DESCRIPTION OF THE TASK —
Excluding any images, copy all of the lines below precisely as written.

Web page edit records

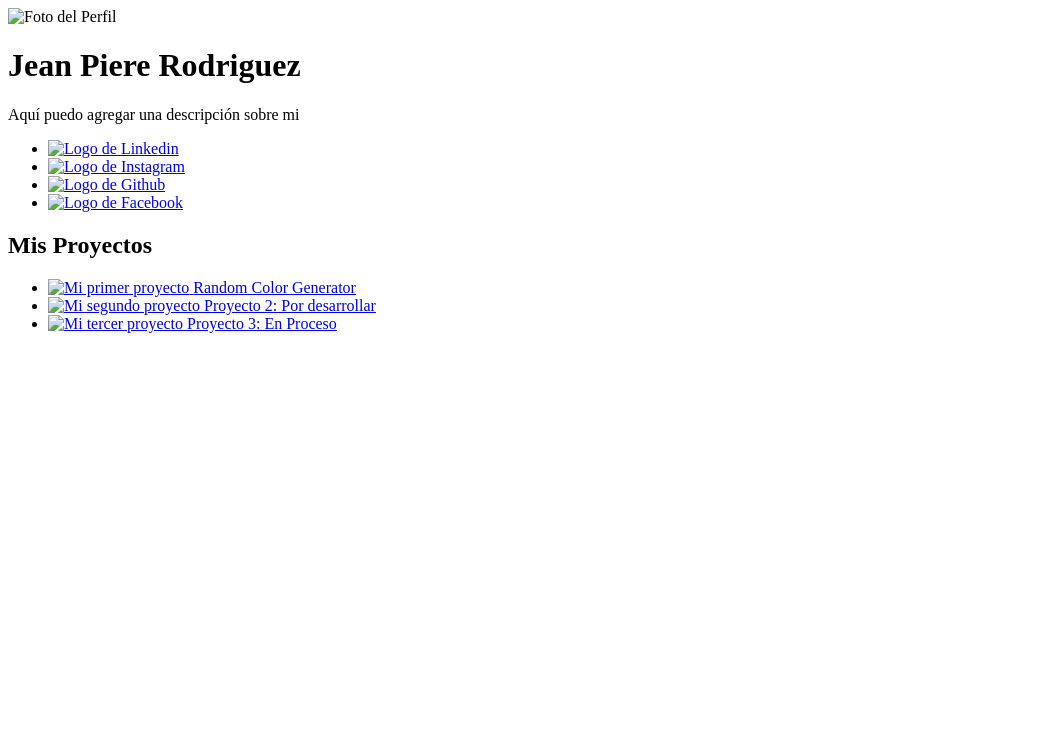
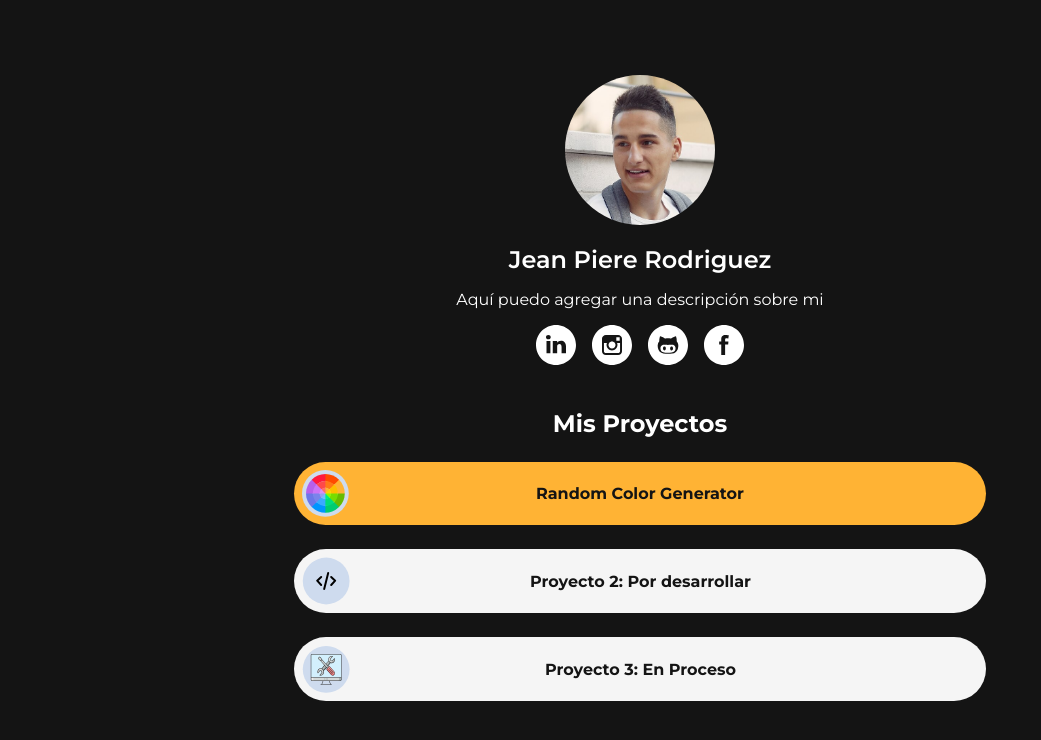
Before and after one commit to JozGmbs10/skillup-proyect, a plain HTML site: page src/index.html in a window 1280 px wide. Shown: the whole page, without its empty margins (0-1041 px from the left). Drawn offline with Linux system fonts and the light colour scheme; the site is published under a folder, as on GitHub Pages, so addresses that start at the root find nothing.

Commit message:
correccion de rutas

```diff
--- a/src/index.html
+++ b/src/index.html
@@ -11,7 +11,7 @@
       rel="stylesheet"
     />
     <!--Agrego mis estilos-->
-    <link rel="stylesheet" href="/src/styles.css" />
+    <link rel="stylesheet" href="./styles.css" />
 
     <title>Jp Dev</title>
   </head>
@@ -21,7 +21,7 @@
     <main>
       <img
         class="profile-picture"
-        src="/src/assets/profile.png"
+        src="./assets/profile.png"
         alt="Foto del Perfil"
       />
       <!--Un único H1 -->
@@ -31,23 +31,23 @@
       <ul class="socials">
         <li>
           <a href="#" target="_blank">
-            <img src="/src/assets/linkedin.svg" alt="Logo de Linkedin" />
+            <img src="./assets/linkedin.svg" alt="Logo de Linkedin" />
           </a>
         </li>
 
         <li>
           <a href="#" target="_blank">
-            <img src="/src/assets/instagram.svg" alt="Logo de Instagram" />
+            <img src="./assets/instagram.svg" alt="Logo de Instagram" />
           </a>
         </li>
         <li>
           <a href="#" target="_blank">
-            <img src="/src/assets/github.svg" alt="Logo de Github" />
+            <img src="./assets/github.svg" alt="Logo de Github" />
           </a>
         </li>
         <li>
           <a href="#" target="_blank">
-            <img src="/src/assets/facebook.svg" alt="Logo de Facebook" />
+            <img src="./assets/facebook.svg" alt="Logo de Facebook" />
           </a>
         </li>
       </ul>
@@ -56,7 +56,7 @@
         <li class="bg-amarillo">
           <a href="./color_generator/">
             <img
-              src="/src/assets/projects/randomcolor.svg"
+              src="./assets/projects/randomcolor.svg"
               alt="Mi primer proyecto"
             />
             <span class="proyecto-titulo">Random Color Generator</span></a
@@ -65,7 +65,7 @@
         <li>
           <a href="#" target="_blank">
             <img
-              src="/src/assets/projects/segundo.svg"
+              src="./assets/projects/segundo.svg"
               alt="Mi segundo proyecto"
             />
             <span class="proyecto-titulo">Proyecto 2: Por desarrollar</span>
@@ -74,7 +74,7 @@
         <li>
           <a href="#" target="_blank">
             <img
-              src="/src/assets/projects/tercero.svg"
+              src="./assets/projects/tercero.svg"
               alt="Mi tercer proyecto"
             />
             <span class="proyecto-titulo">Proyecto 3: En Proceso</span></a
```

RESPONSE AREA —
Before and after one commit to JozGmbs10/skillup-proyect, a plain HTML site: page src/index.html in a window 1280 px wide. Shown: the whole page, without its empty margins (0-1041 px from the left). Drawn offline with Linux system fonts and the light colour scheme; the site is published under a folder, as on GitHub Pages, so addresses that start at the root find nothing.

Commit message:
correccion de rutas

```diff
--- a/src/index.html
+++ b/src/index.html
@@ -11,7 +11,7 @@
       rel="stylesheet"
     />
     <!--Agrego mis estilos-->
-    <link rel="stylesheet" href="/src/styles.css" />
+    <link rel="stylesheet" href="./styles.css" />
 
     <title>Jp Dev</title>
   </head>
@@ -21,7 +21,7 @@
     <main>
       <img
         class="profile-picture"
-        src="/src/assets/profile.png"
+        src="./assets/profile.png"
         alt="Foto del Perfil"
       />
       <!--Un único H1 -->
@@ -31,23 +31,23 @@
       <ul class="socials">
         <li>
           <a href="#" target="_blank">
-            <img src="/src/assets/linkedin.svg" alt="Logo de Linkedin" />
+            <img src="./assets/linkedin.svg" alt="Logo de Linkedin" />
           </a>
         </li>
 
         <li>
           <a href="#" target="_blank">
-            <img src="/src/assets/instagram.svg" alt="Logo de Instagram" />
+            <img src="./assets/instagram.svg" alt="Logo de Instagram" />
           </a>
         </li>
         <li>
           <a href="#" target="_blank">
-            <img src="/src/assets/github.svg" alt="Logo de Github" />
+            <img src="./assets/github.svg" alt="Logo de Github" />
           </a>
         </li>
         <li>
           <a href="#" target="_blank">
-            <img src="/src/assets/facebook.svg" alt="Logo de Facebook" />
+            <img src="./assets/facebook.svg" alt="Logo de Facebook" />
           </a>
         </li>
       </ul>
@@ -56,7 +56,7 @@
         <li class="bg-amarillo">
           <a href="./color_generator/">
             <img
-              src="/src/assets/projects/randomcolor.svg"
+              src="./assets/projects/randomcolor.svg"
               alt="Mi primer proyecto"
             />
             <span class="proyecto-titulo">Random Color Generator</span></a
@@ -65,7 +65,7 @@
         <li>
           <a href="#" target="_blank">
             <img
-              src="/src/assets/projects/segundo.svg"
+              src="./assets/projects/segundo.svg"
               alt="Mi segundo proyecto"
             />
             <span class="proyecto-titulo">Proyecto 2: Por desarrollar</span>
@@ -74,7 +74,7 @@
         <li>
           <a href="#" target="_blank">
             <img
-              src="/src/assets/projects/tercero.svg"
+              src="./assets/projects/tercero.svg"
               alt="Mi tercer proyecto"
             />
             <span class="proyecto-titulo">Proyecto 3: En Proceso</span></a
```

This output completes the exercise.